__User interface change data__.
================================

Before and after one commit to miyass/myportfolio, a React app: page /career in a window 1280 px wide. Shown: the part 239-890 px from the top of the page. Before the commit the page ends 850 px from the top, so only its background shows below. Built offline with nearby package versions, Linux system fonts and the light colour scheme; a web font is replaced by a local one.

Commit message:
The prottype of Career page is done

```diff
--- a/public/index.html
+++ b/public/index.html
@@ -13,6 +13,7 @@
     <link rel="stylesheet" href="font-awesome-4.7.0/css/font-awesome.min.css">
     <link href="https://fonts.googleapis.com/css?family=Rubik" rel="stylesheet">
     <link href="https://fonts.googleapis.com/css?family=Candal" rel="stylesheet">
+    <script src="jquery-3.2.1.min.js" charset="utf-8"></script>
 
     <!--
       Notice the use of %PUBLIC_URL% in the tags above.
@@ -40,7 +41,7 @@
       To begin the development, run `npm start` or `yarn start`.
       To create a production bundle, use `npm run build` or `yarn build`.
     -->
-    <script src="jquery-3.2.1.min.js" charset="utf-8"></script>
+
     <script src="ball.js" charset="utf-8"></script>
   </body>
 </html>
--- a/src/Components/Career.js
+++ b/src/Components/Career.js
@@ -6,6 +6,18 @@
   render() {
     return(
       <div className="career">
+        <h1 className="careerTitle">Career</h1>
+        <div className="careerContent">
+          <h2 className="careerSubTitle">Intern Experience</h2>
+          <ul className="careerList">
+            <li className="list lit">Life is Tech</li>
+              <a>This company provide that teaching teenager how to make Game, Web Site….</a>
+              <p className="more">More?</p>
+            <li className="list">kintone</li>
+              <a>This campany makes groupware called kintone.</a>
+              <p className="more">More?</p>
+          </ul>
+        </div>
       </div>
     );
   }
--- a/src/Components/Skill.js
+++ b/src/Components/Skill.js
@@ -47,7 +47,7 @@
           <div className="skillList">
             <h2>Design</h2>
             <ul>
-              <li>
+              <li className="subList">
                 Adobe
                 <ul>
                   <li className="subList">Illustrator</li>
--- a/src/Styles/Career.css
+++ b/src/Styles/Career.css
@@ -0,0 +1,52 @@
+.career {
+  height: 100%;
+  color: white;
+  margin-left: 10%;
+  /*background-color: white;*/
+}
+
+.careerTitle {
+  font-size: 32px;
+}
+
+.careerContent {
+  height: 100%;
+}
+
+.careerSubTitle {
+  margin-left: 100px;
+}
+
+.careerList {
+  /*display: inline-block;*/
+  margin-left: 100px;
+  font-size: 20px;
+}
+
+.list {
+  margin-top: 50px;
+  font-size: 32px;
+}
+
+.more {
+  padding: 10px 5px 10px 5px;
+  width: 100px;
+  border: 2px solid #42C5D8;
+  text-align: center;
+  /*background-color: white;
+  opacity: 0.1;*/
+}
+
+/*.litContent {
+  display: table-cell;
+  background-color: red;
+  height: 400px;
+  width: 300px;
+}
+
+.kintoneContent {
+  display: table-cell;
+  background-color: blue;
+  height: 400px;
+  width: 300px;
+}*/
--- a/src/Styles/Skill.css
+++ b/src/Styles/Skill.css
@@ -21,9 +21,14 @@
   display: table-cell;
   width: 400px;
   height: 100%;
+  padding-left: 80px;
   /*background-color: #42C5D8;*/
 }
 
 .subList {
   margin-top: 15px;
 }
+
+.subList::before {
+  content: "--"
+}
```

================================

__Task to carry out__. Return every record above exactly, line by line.

__Your solution__.
Before and after one commit to miyass/myportfolio, a React app: page /career in a window 1280 px wide. Shown: the part 239-890 px from the top of the page. Before the commit the page ends 850 px from the top, so only its background shows below. Built offline with nearby package versions, Linux system fonts and the light colour scheme; a web font is replaced by a local one.

Commit message:
The prottype of Career page is done

```diff
--- a/public/index.html
+++ b/public/index.html
@@ -13,6 +13,7 @@
     <link rel="stylesheet" href="font-awesome-4.7.0/css/font-awesome.min.css">
     <link href="https://fonts.googleapis.com/css?family=Rubik" rel="stylesheet">
     <link href="https://fonts.googleapis.com/css?family=Candal" rel="stylesheet">
+    <script src="jquery-3.2.1.min.js" charset="utf-8"></script>
 
     <!--
       Notice the use of %PUBLIC_URL% in the tags above.
@@ -40,7 +41,7 @@
       To begin the development, run `npm start` or `yarn start`.
       To create a production bundle, use `npm run build` or `yarn build`.
     -->
-    <script src="jquery-3.2.1.min.js" charset="utf-8"></script>
+
     <script src="ball.js" charset="utf-8"></script>
   </body>
 </html>
--- a/src/Components/Career.js
+++ b/src/Components/Career.js
@@ -6,6 +6,18 @@
   render() {
     return(
       <div className="career">
+        <h1 className="careerTitle">Career</h1>
+        <div className="careerContent">
+          <h2 className="careerSubTitle">Intern Experience</h2>
+          <ul className="careerList">
+            <li className="list lit">Life is Tech</li>
+              <a>This company provide that teaching teenager how to make Game, Web Site….</a>
+              <p className="more">More?</p>
+            <li className="list">kintone</li>
+              <a>This campany makes groupware called kintone.</a>
+              <p className="more">More?</p>
+          </ul>
+        </div>
       </div>
     );
   }
--- a/src/Components/Skill.js
+++ b/src/Components/Skill.js
@@ -47,7 +47,7 @@
           <div className="skillList">
             <h2>Design</h2>
             <ul>
-              <li>
+              <li className="subList">
                 Adobe
                 <ul>
                   <li className="subList">Illustrator</li>
--- a/src/Styles/Career.css
+++ b/src/Styles/Career.css
@@ -0,0 +1,52 @@
+.career {
+  height: 100%;
+  color: white;
+  margin-left: 10%;
+  /*background-color: white;*/
+}
+
+.careerTitle {
+  font-size: 32px;
+}
+
+.careerContent {
+  height: 100%;
+}
+
+.careerSubTitle {
+  margin-left: 100px;
+}
+
+.careerList {
+  /*display: inline-block;*/
+  margin-left: 100px;
+  font-size: 20px;
+}
+
+.list {
+  margin-top: 50px;
+  font-size: 32px;
+}
+
+.more {
+  padding: 10px 5px 10px 5px;
+  width: 100px;
+  border: 2px solid #42C5D8;
+  text-align: center;
+  /*background-color: white;
+  opacity: 0.1;*/
+}
+
+/*.litContent {
+  display: table-cell;
+  background-color: red;
+  height: 400px;
+  width: 300px;
+}
+
+.kintoneContent {
+  display: table-cell;
+  background-color: blue;
+  height: 400px;
+  width: 300px;
+}*/
--- a/src/Styles/Skill.css
+++ b/src/Styles/Skill.css
@@ -21,9 +21,14 @@
   display: table-cell;
   width: 400px;
   height: 100%;
+  padding-left: 80px;
   /*background-color: #42C5D8;*/
 }
 
 .subList {
   margin-top: 15px;
 }
+
+.subList::before {
+  content: "--"
+}
```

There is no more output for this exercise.